Within these entries, which lines include the string "routers"? Copy each one.

:: Data records ::

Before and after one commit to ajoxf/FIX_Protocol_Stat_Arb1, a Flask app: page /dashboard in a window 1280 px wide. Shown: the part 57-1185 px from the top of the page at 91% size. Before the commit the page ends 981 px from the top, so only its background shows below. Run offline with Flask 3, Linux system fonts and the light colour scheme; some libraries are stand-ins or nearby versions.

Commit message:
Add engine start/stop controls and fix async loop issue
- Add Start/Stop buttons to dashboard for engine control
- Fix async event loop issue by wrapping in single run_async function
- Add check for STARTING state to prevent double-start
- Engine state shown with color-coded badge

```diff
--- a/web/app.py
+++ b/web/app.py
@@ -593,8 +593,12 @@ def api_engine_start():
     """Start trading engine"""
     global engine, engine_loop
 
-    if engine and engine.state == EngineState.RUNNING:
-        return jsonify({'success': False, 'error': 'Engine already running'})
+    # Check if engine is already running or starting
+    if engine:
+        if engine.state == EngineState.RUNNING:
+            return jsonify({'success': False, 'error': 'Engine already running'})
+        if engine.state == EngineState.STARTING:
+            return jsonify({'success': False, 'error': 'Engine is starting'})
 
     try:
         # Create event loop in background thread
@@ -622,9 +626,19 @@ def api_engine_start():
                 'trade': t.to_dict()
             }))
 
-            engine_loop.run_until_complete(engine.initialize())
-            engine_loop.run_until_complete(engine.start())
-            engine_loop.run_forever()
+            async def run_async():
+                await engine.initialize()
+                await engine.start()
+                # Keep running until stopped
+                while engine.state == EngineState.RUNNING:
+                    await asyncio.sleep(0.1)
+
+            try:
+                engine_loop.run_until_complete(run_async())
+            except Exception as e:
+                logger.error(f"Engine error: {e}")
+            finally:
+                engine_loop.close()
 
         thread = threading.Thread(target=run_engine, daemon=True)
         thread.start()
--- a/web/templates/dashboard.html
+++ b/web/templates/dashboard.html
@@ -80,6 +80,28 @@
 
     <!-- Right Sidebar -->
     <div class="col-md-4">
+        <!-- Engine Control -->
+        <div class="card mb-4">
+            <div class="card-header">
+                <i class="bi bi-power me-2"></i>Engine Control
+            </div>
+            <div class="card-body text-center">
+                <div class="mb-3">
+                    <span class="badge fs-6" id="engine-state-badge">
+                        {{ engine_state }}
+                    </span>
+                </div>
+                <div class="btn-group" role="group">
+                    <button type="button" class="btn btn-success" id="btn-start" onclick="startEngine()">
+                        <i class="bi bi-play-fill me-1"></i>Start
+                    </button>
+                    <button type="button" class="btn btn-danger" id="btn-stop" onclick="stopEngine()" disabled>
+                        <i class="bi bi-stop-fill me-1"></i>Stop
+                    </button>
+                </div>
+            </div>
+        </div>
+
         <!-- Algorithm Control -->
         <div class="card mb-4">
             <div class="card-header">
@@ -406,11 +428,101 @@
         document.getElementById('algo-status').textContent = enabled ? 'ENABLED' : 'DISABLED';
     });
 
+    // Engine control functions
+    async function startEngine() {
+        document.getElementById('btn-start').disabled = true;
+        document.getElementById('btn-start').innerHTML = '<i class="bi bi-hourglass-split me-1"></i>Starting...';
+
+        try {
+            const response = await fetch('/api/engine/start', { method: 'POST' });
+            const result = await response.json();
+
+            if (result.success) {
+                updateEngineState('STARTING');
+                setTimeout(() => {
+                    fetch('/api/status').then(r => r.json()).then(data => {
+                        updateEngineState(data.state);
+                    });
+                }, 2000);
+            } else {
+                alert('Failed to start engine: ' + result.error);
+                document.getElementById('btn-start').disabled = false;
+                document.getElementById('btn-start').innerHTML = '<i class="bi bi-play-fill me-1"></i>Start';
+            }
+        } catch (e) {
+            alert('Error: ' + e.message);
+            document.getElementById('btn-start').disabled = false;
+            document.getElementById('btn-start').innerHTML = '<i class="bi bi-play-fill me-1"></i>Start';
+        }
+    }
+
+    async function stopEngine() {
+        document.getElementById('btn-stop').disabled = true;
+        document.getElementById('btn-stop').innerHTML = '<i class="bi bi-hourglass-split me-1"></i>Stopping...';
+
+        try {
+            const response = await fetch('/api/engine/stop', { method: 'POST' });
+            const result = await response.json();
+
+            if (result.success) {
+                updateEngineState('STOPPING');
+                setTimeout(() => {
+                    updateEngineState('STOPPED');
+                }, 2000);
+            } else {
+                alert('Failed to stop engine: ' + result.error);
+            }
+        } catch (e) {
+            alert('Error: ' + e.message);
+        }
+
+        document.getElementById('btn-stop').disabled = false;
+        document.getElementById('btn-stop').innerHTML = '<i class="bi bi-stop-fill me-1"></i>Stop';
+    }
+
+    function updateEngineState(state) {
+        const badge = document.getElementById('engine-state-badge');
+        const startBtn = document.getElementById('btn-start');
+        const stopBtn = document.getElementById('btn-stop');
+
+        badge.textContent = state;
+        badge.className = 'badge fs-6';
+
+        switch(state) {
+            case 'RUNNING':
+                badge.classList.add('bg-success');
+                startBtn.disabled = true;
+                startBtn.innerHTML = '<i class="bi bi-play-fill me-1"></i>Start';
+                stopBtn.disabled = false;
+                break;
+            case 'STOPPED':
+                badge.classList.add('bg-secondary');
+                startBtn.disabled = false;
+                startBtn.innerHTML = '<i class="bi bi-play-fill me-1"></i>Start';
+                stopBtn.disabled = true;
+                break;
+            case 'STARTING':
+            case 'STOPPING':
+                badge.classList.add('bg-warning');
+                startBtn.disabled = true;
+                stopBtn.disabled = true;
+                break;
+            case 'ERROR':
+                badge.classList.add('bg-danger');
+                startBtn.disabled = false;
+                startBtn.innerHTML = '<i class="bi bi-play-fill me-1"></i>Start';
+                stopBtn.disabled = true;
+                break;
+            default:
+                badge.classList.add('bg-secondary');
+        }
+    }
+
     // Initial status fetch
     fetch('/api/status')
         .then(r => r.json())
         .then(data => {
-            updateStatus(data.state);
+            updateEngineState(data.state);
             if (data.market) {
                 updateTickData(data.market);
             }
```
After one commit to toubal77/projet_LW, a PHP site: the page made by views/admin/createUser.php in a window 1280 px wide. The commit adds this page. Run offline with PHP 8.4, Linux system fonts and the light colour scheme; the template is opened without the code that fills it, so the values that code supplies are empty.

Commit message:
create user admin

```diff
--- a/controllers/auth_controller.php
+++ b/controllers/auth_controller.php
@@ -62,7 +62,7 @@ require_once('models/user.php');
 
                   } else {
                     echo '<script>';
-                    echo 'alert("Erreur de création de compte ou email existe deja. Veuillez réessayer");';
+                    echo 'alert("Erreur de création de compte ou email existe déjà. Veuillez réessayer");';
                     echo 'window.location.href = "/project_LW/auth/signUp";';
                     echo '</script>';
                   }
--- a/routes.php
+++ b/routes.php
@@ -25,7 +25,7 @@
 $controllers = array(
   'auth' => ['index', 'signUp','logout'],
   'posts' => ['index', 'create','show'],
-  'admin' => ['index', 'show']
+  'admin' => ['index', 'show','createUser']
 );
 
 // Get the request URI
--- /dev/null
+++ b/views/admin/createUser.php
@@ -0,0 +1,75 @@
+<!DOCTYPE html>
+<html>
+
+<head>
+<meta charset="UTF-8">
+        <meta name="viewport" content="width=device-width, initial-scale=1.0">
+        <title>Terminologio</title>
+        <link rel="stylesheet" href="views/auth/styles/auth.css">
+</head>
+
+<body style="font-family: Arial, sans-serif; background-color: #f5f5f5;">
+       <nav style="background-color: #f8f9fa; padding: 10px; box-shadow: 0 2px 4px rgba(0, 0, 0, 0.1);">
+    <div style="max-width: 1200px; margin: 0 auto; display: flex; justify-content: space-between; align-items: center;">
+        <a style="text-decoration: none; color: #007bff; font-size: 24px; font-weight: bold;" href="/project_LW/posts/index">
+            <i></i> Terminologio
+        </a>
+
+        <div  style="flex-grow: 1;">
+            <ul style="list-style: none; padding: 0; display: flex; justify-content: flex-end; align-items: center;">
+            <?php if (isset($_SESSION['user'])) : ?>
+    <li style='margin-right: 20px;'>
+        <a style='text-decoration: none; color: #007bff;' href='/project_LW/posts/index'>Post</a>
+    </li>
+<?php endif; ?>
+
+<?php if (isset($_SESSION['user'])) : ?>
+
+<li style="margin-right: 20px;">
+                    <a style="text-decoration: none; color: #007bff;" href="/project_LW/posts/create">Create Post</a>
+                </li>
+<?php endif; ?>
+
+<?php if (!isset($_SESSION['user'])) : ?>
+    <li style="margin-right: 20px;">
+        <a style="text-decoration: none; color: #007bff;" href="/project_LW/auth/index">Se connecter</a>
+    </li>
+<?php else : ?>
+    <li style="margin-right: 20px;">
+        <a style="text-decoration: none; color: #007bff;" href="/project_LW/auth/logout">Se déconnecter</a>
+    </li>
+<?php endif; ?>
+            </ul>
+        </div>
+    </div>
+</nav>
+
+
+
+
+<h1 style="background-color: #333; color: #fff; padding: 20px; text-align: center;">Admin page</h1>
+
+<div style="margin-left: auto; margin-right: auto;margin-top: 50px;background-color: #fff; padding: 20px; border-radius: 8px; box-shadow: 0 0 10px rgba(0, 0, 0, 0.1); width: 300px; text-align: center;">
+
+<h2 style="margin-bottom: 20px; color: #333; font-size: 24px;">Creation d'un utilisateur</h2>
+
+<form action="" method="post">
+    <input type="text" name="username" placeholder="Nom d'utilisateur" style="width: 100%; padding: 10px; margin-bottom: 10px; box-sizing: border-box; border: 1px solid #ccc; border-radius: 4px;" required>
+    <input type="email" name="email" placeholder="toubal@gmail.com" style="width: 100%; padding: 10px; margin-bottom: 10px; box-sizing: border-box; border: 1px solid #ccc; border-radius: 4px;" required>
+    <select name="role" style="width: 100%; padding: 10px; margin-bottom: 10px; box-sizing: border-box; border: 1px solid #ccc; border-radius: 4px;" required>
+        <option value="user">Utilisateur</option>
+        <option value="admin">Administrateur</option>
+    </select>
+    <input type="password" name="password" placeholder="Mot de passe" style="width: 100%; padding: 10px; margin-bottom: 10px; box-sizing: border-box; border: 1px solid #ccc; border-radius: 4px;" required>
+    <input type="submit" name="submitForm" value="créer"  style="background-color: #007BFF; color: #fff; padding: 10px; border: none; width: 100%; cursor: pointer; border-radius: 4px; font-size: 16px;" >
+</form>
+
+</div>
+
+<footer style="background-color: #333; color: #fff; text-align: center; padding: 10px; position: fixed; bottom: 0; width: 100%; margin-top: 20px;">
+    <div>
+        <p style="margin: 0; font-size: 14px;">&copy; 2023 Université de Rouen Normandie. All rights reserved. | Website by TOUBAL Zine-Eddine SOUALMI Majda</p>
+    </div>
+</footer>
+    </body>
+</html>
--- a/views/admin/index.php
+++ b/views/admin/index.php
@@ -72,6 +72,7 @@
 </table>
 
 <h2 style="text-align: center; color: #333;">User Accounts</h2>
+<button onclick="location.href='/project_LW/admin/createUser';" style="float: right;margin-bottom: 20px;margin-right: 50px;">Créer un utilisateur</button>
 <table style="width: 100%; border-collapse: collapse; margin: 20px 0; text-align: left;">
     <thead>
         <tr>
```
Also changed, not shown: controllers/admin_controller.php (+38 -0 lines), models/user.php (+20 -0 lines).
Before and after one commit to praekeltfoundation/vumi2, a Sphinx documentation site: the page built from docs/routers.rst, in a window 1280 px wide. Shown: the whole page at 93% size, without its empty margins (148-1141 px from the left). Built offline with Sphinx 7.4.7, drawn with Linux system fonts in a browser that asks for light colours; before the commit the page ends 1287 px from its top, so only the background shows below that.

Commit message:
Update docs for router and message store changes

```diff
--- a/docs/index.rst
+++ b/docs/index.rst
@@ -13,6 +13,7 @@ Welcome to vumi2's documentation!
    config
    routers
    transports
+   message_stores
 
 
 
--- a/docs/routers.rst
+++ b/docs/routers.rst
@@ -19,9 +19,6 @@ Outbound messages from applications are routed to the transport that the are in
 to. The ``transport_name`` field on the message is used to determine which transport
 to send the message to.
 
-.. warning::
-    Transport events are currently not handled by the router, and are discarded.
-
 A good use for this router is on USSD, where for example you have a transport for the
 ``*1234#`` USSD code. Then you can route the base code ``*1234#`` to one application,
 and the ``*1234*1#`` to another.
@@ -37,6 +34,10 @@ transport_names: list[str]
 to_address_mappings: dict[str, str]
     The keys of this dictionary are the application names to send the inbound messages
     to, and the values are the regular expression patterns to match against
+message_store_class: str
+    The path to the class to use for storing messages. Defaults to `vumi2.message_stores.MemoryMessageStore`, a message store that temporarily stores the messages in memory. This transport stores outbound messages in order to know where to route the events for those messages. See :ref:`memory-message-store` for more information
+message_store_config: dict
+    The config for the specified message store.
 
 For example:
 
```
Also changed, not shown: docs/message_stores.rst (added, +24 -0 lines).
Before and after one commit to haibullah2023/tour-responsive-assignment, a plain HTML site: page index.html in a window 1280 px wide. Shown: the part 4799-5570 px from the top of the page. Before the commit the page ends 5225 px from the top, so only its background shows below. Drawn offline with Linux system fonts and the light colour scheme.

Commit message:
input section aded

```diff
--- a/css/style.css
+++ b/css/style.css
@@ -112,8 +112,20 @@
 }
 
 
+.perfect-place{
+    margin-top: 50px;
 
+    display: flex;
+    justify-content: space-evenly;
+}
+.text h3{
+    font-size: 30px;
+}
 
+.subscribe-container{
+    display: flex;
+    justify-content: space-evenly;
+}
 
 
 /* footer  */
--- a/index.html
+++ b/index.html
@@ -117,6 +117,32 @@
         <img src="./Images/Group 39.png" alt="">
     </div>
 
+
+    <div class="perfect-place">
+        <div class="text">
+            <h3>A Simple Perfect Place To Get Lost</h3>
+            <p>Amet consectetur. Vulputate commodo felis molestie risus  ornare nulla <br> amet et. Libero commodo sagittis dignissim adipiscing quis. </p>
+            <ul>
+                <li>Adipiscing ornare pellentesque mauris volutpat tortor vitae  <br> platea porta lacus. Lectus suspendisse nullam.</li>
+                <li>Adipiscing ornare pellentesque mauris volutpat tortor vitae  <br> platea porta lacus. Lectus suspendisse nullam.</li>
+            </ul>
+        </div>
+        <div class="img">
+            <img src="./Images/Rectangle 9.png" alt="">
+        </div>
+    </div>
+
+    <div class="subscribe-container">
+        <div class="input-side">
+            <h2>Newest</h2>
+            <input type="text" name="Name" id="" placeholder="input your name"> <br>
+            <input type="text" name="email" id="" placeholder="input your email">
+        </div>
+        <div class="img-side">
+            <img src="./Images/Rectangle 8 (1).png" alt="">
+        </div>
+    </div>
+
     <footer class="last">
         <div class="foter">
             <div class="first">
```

:::

**Solution for this task**
Before and after one commit to praekeltfoundation/vumi2, a Sphinx documentation site: the page built from docs/routers.rst, in a window 1280 px wide. Shown: the whole page at 93% size, without its empty margins (148-1141 px from the left). Built offline with Sphinx 7.4.7, drawn with Linux system fonts in a browser that asks for light colours; before the commit the page ends 1287 px from its top, so only the background shows below that.
    routers
--- a/docs/routers.rst
+++ b/docs/routers.rst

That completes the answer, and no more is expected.